Records to use:
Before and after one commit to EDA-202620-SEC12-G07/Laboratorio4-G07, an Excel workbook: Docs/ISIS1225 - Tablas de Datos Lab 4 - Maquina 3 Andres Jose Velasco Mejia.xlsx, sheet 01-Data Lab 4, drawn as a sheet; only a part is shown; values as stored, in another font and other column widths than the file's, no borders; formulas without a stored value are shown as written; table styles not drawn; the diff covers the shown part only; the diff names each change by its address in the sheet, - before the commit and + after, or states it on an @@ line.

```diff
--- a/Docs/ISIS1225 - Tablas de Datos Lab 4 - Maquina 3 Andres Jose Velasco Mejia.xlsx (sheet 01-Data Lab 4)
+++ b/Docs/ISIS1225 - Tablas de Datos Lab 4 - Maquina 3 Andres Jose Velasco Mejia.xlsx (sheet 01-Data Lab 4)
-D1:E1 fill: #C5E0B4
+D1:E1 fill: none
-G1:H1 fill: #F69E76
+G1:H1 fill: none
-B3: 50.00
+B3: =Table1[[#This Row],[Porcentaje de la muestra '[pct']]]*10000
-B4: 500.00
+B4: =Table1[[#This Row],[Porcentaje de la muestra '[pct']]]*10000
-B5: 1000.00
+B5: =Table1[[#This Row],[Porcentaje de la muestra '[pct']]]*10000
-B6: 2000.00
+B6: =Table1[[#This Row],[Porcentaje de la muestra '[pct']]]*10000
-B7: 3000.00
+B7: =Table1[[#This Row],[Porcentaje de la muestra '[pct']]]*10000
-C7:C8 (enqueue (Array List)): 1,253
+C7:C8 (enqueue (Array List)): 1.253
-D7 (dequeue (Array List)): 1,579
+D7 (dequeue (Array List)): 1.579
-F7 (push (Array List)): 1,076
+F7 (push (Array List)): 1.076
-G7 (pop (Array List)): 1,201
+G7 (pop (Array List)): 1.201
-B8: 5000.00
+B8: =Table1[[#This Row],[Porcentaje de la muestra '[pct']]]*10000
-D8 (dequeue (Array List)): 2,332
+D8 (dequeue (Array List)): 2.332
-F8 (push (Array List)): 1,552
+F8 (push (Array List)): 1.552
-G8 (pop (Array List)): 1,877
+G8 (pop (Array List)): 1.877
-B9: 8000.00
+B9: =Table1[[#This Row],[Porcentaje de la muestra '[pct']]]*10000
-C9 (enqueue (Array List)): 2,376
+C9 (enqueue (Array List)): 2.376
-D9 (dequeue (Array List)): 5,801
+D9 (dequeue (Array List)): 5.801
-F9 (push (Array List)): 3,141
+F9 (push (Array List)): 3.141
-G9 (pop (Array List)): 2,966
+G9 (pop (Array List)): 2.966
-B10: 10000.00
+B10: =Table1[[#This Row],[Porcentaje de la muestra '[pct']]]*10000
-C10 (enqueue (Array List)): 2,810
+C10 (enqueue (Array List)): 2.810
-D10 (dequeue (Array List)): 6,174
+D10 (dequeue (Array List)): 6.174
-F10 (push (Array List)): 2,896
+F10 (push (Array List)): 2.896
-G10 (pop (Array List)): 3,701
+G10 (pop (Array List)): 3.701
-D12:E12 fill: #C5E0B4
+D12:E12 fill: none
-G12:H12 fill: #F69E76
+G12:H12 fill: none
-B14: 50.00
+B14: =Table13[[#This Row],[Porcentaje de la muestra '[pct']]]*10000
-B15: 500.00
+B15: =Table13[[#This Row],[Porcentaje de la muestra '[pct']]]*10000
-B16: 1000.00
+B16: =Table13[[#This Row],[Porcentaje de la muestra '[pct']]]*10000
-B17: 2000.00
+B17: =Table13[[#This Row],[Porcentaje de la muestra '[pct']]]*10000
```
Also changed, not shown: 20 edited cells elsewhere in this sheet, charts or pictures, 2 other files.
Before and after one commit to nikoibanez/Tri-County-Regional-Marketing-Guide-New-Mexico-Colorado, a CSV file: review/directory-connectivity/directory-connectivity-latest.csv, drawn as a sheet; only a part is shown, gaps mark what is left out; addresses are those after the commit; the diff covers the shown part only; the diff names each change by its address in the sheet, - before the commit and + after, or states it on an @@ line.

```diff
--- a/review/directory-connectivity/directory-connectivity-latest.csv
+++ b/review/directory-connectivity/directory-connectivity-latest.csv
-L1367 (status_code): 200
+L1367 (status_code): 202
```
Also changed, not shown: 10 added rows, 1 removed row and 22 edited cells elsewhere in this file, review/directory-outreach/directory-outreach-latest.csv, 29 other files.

What is needed:
Each line of the listing should be copied exactly.

Result below:
Before and after one commit to EDA-202620-SEC12-G07/Laboratorio4-G07, an Excel workbook: Docs/ISIS1225 - Tablas de Datos Lab 4 - Maquina 3 Andres Jose Velasco Mejia.xlsx, sheet 01-Data Lab 4, drawn as a sheet; only a part is shown; values as stored, in another font and other column widths than the file's, no borders; formulas without a stored value are shown as written; table styles not drawn; the diff covers the shown part only; the diff names each change by its address in the sheet, - before the commit and + after, or states it on an @@ line.

```diff
--- a/Docs/ISIS1225 - Tablas de Datos Lab 4 - Maquina 3 Andres Jose Velasco Mejia.xlsx (sheet 01-Data Lab 4)
+++ b/Docs/ISIS1225 - Tablas de Datos Lab 4 - Maquina 3 Andres Jose Velasco Mejia.xlsx (sheet 01-Data Lab 4)
-D1:E1 fill: #C5E0B4
+D1:E1 fill: none
-G1:H1 fill: #F69E76
+G1:H1 fill: none
-B3: 50.00
+B3: =Table1[[#This Row],[Porcentaje de la muestra '[pct']]]*10000
-B4: 500.00
+B4: =Table1[[#This Row],[Porcentaje de la muestra '[pct']]]*10000
-B5: 1000.00
+B5: =Table1[[#This Row],[Porcentaje de la muestra '[pct']]]*10000
-B6: 2000.00
+B6: =Table1[[#This Row],[Porcentaje de la muestra '[pct']]]*10000
-B7: 3000.00
+B7: =Table1[[#This Row],[Porcentaje de la muestra '[pct']]]*10000
-C7:C8 (enqueue (Array List)): 1,253
+C7:C8 (enqueue (Array List)): 1.253
-D7 (dequeue (Array List)): 1,579
+D7 (dequeue (Array List)): 1.579
-F7 (push (Array List)): 1,076
+F7 (push (Array List)): 1.076
-G7 (pop (Array List)): 1,201
+G7 (pop (Array List)): 1.201
-B8: 5000.00
+B8: =Table1[[#This Row],[Porcentaje de la muestra '[pct']]]*10000
-D8 (dequeue (Array List)): 2,332
+D8 (dequeue (Array List)): 2.332
-F8 (push (Array List)): 1,552
+F8 (push (Array List)): 1.552
-G8 (pop (Array List)): 1,877
+G8 (pop (Array List)): 1.877
-B9: 8000.00
+B9: =Table1[[#This Row],[Porcentaje de la muestra '[pct']]]*10000
-C9 (enqueue (Array List)): 2,376
+C9 (enqueue (Array List)): 2.376
-D9 (dequeue (Array List)): 5,801
+D9 (dequeue (Array List)): 5.801
-F9 (push (Array List)): 3,141
+F9 (push (Array List)): 3.141
-G9 (pop (Array List)): 2,966
+G9 (pop (Array List)): 2.966
-B10: 10000.00
+B10: =Table1[[#This Row],[Porcentaje de la muestra '[pct']]]*10000
-C10 (enqueue (Array List)): 2,810
+C10 (enqueue (Array List)): 2.810
-D10 (dequeue (Array List)): 6,174
+D10 (dequeue (Array List)): 6.174
-F10 (push (Array List)): 2,896
+F10 (push (Array List)): 2.896
-G10 (pop (Array List)): 3,701
+G10 (pop (Array List)): 3.701
-D12:E12 fill: #C5E0B4
+D12:E12 fill: none
-G12:H12 fill: #F69E76
+G12:H12 fill: none
-B14: 50.00
+B14: =Table13[[#This Row],[Porcentaje de la muestra '[pct']]]*10000
-B15: 500.00
+B15: =Table13[[#This Row],[Porcentaje de la muestra '[pct']]]*10000
-B16: 1000.00
+B16: =Table13[[#This Row],[Porcentaje de la muestra '[pct']]]*10000
-B17: 2000.00
+B17: =Table13[[#This Row],[Porcentaje de la muestra '[pct']]]*10000
```
Also changed, not shown: 20 edited cells elsewhere in this sheet, charts or pictures, 2 other files.
Before and after one commit to nikoibanez/Tri-County-Regional-Marketing-Guide-New-Mexico-Colorado, a CSV file: review/directory-connectivity/directory-connectivity-latest.csv, drawn as a sheet; only a part is shown, gaps mark what is left out; addresses are those after the commit; the diff covers the shown part only; the diff names each change by its address in the sheet, - before the commit and + after, or states it on an @@ line.

```diff
--- a/review/directory-connectivity/directory-connectivity-latest.csv
+++ b/review/directory-connectivity/directory-connectivity-latest.csv
-L1367 (status_code): 200
+L1367 (status_code): 202
```
Also changed, not shown: 10 added rows, 1 removed row and 22 edited cells elsewhere in this file, review/directory-outreach/directory-outreach-latest.csv, 29 other files.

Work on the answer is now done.